- _Exercise goal_:
Output the listing word for word, minus images.

─── Information provided ───

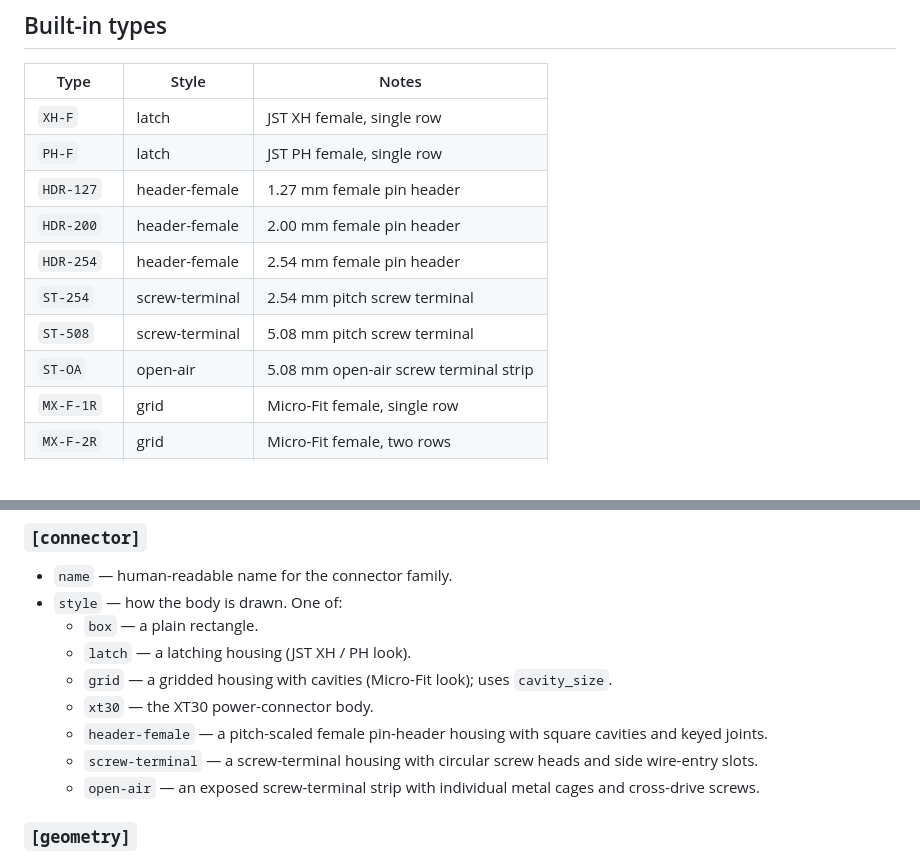
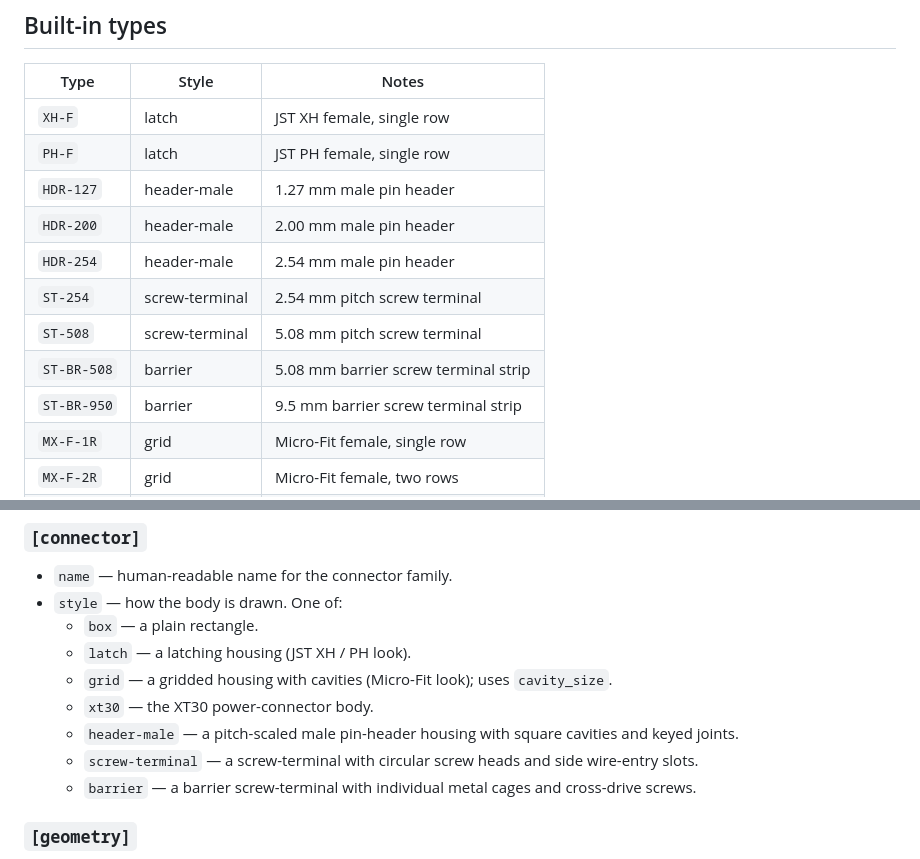
Before and after one commit to xbst/PinConnect, a Markdown page: docs/pinout-gen/connector-types.md, 2 parts joined by grey strips. GitHub-like rendering.

```diff
--- a/docs/pinout-gen/connector-types.md
+++ b/docs/pinout-gen/connector-types.md
@@ -10,12 +10,13 @@ Type definitions live in `pinout_gen/pinout_gen/connectors/`, one `.toml` file p
 |------|-------|-------|
 | `XH-F` | latch | JST XH female, single row |
 | `PH-F` | latch | JST PH female, single row |
-| `HDR-127` | header-female | 1.27 mm female pin header |
-| `HDR-200` | header-female | 2.00 mm female pin header |
-| `HDR-254` | header-female | 2.54 mm female pin header |
+| `HDR-127` | header-male | 1.27 mm male pin header |
+| `HDR-200` | header-male | 2.00 mm male pin header |
+| `HDR-254` | header-male | 2.54 mm male pin header |
 | `ST-254` | screw-terminal | 2.54 mm pitch screw terminal |
 | `ST-508` | screw-terminal | 5.08 mm pitch screw terminal |
-| `ST-OA` | open-air | 5.08 mm open-air screw terminal strip |
+| `ST-BR-508` | barrier | 5.08 mm barrier screw terminal strip |
+| `ST-BR-950` | barrier | 9.5 mm barrier screw terminal strip |
 | `MX-F-1R` | grid | Micro-Fit female, single row |
 | `MX-F-2R` | grid | Micro-Fit female, two rows |
 | `USB-C` | box | Simple rectangular body |
@@ -55,9 +56,9 @@ cavity_size = 10.5
   - `latch` — a latching housing (JST XH / PH look).
   - `grid` — a gridded housing with cavities (Micro-Fit look); uses `cavity_size`.
   - `xt30` — the XT30 power-connector body.
-  - `header-female` — a pitch-scaled female pin-header housing with square cavities and keyed joints.
-  - `screw-terminal` — a screw-terminal housing with circular screw heads and side wire-entry slots.
-  - `open-air` — an exposed screw-terminal strip with individual metal cages and cross-drive screws.
+  - `header-male` — a pitch-scaled male pin-header housing with square cavities and keyed joints.
+  - `screw-terminal` — a screw-terminal with circular screw heads and side wire-entry slots.
+  - `barrier` — a barrier screw-terminal with individual metal cages and cross-drive screws.
 
 ### `[geometry]`
 
```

───

- _Worked solution_:
Before and after one commit to xbst/PinConnect, a Markdown page: docs/pinout-gen/connector-types.md, 2 parts joined by grey strips. GitHub-like rendering.

```diff
--- a/docs/pinout-gen/connector-types.md
+++ b/docs/pinout-gen/connector-types.md
@@ -10,12 +10,13 @@ Type definitions live in `pinout_gen/pinout_gen/connectors/`, one `.toml` file p
 |------|-------|-------|
 | `XH-F` | latch | JST XH female, single row |
 | `PH-F` | latch | JST PH female, single row |
-| `HDR-127` | header-female | 1.27 mm female pin header |
-| `HDR-200` | header-female | 2.00 mm female pin header |
-| `HDR-254` | header-female | 2.54 mm female pin header |
+| `HDR-127` | header-male | 1.27 mm male pin header |
+| `HDR-200` | header-male | 2.00 mm male pin header |
+| `HDR-254` | header-male | 2.54 mm male pin header |
 | `ST-254` | screw-terminal | 2.54 mm pitch screw terminal |
 | `ST-508` | screw-terminal | 5.08 mm pitch screw terminal |
-| `ST-OA` | open-air | 5.08 mm open-air screw terminal strip |
+| `ST-BR-508` | barrier | 5.08 mm barrier screw terminal strip |
+| `ST-BR-950` | barrier | 9.5 mm barrier screw terminal strip |
 | `MX-F-1R` | grid | Micro-Fit female, single row |
 | `MX-F-2R` | grid | Micro-Fit female, two rows |
 | `USB-C` | box | Simple rectangular body |
@@ -55,9 +56,9 @@ cavity_size = 10.5
   - `latch` — a latching housing (JST XH / PH look).
   - `grid` — a gridded housing with cavities (Micro-Fit look); uses `cavity_size`.
   - `xt30` — the XT30 power-connector body.
-  - `header-female` — a pitch-scaled female pin-header housing with square cavities and keyed joints.
-  - `screw-terminal` — a screw-terminal housing with circular screw heads and side wire-entry slots.
-  - `open-air` — an exposed screw-terminal strip with individual metal cages and cross-drive screws.
+  - `header-male` — a pitch-scaled male pin-header housing with square cavities and keyed joints.
+  - `screw-terminal` — a screw-terminal with circular screw heads and side wire-entry slots.
+  - `barrier` — a barrier screw-terminal with individual metal cages and cross-drive screws.
 
 ### `[geometry]`
 
```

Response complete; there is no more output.